### Supplied data ###

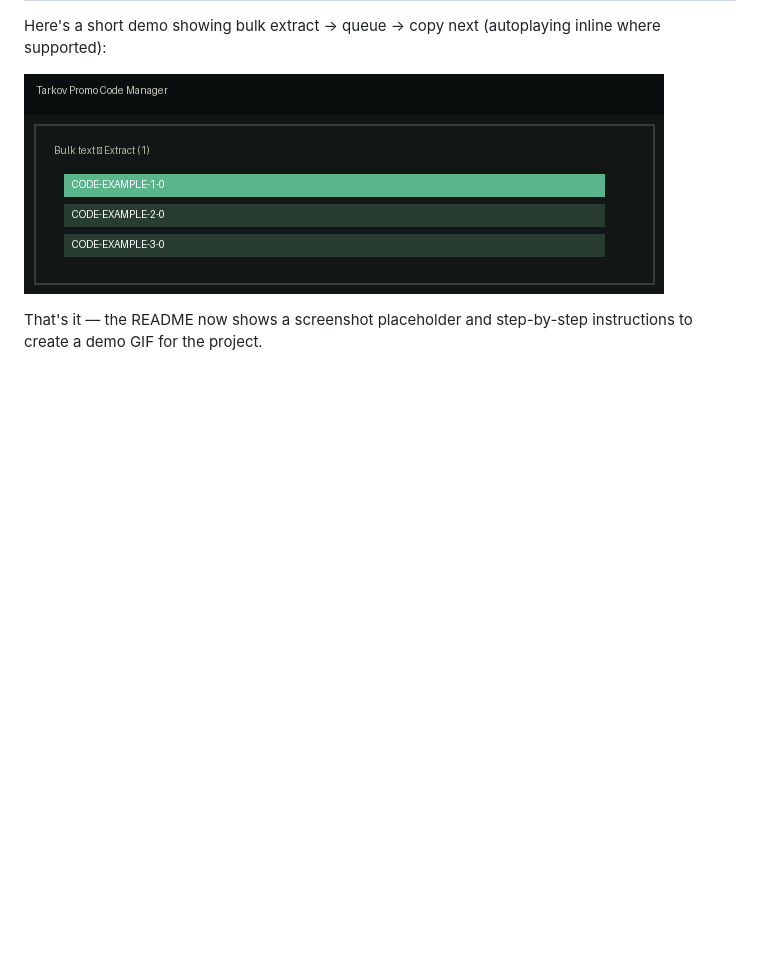
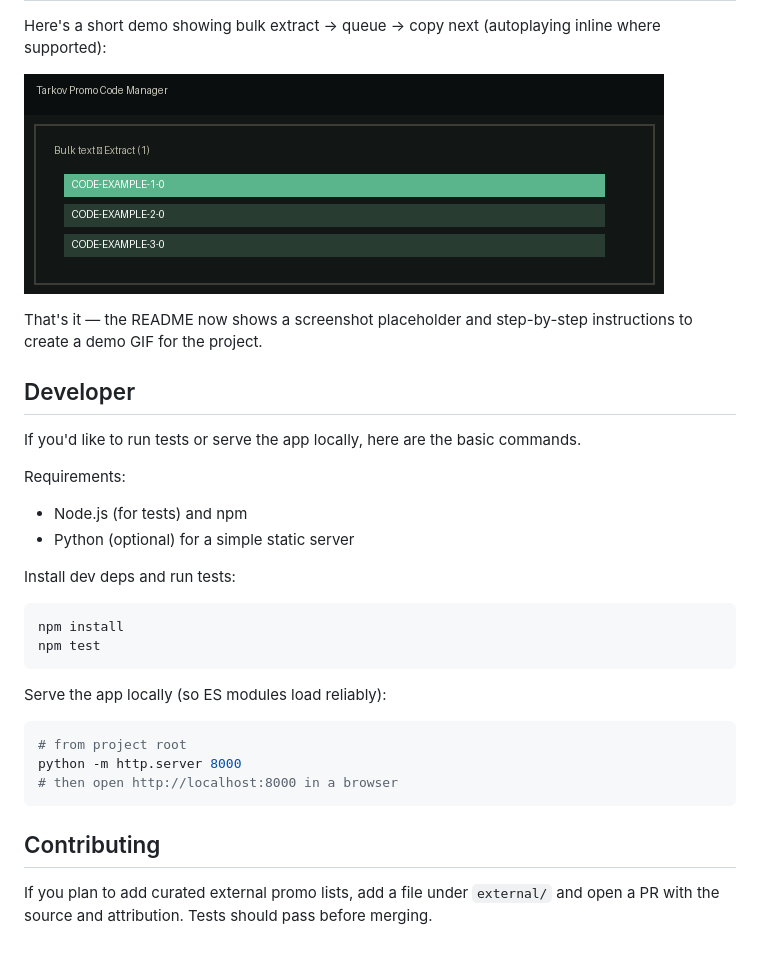
Before and after one commit to nikolaini-byte/Escape-from-tarkov-promo-code-manager, a Markdown page: README.md, the part around the change. GitHub-like rendering; blank space fills up the shorter version.

Commit message:
Add developer instructions (tests + local server) to README

````diff
--- a/README.md
+++ b/README.md
@@ -87,3 +87,30 @@ Here's a short demo showing bulk extract → queue → copy next (autoplaying in
 ![Demo GIF](assets/demo.gif)
 
 That's it — the README now shows a screenshot placeholder and step-by-step instructions to create a demo GIF for the project.
+
+Developer
+---------
+If you'd like to run tests or serve the app locally, here are the basic commands.
+
+Requirements:
+- Node.js (for tests) and npm
+- Python (optional) for a simple static server
+
+Install dev deps and run tests:
+
+```powershell
+npm install
+npm test
+```
+
+Serve the app locally (so ES modules load reliably):
+
+```powershell
+# from project root
+python -m http.server 8000
+# then open http://localhost:8000 in a browser
+```
+
+Contributing
+------------
+If you plan to add curated external promo lists, add a file under `external/` and open a PR with the source and attribution. Tests should pass before merging.
````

###

Brief » The answer must be an exact copy of the records, with no pictures in it.

Answer space »
Before and after one commit to nikolaini-byte/Escape-from-tarkov-promo-code-manager, a Markdown page: README.md, the part around the change. GitHub-like rendering; blank space fills up the shorter version.

Commit message:
Add developer instructions (tests + local server) to README

````diff
--- a/README.md
+++ b/README.md
@@ -87,3 +87,30 @@ Here's a short demo showing bulk extract → queue → copy next (autoplaying in
 ![Demo GIF](assets/demo.gif)
 
 That's it — the README now shows a screenshot placeholder and step-by-step instructions to create a demo GIF for the project.
+
+Developer
+---------
+If you'd like to run tests or serve the app locally, here are the basic commands.
+
+Requirements:
+- Node.js (for tests) and npm
+- Python (optional) for a simple static server
+
+Install dev deps and run tests:
+
+```powershell
+npm install
+npm test
+```
+
+Serve the app locally (so ES modules load reliably):
+
+```powershell
+# from project root
+python -m http.server 8000
+# then open http://localhost:8000 in a browser
+```
+
+Contributing
+------------
+If you plan to add curated external promo lists, add a file under `external/` and open a PR with the source and attribution. Tests should pass before merging.
````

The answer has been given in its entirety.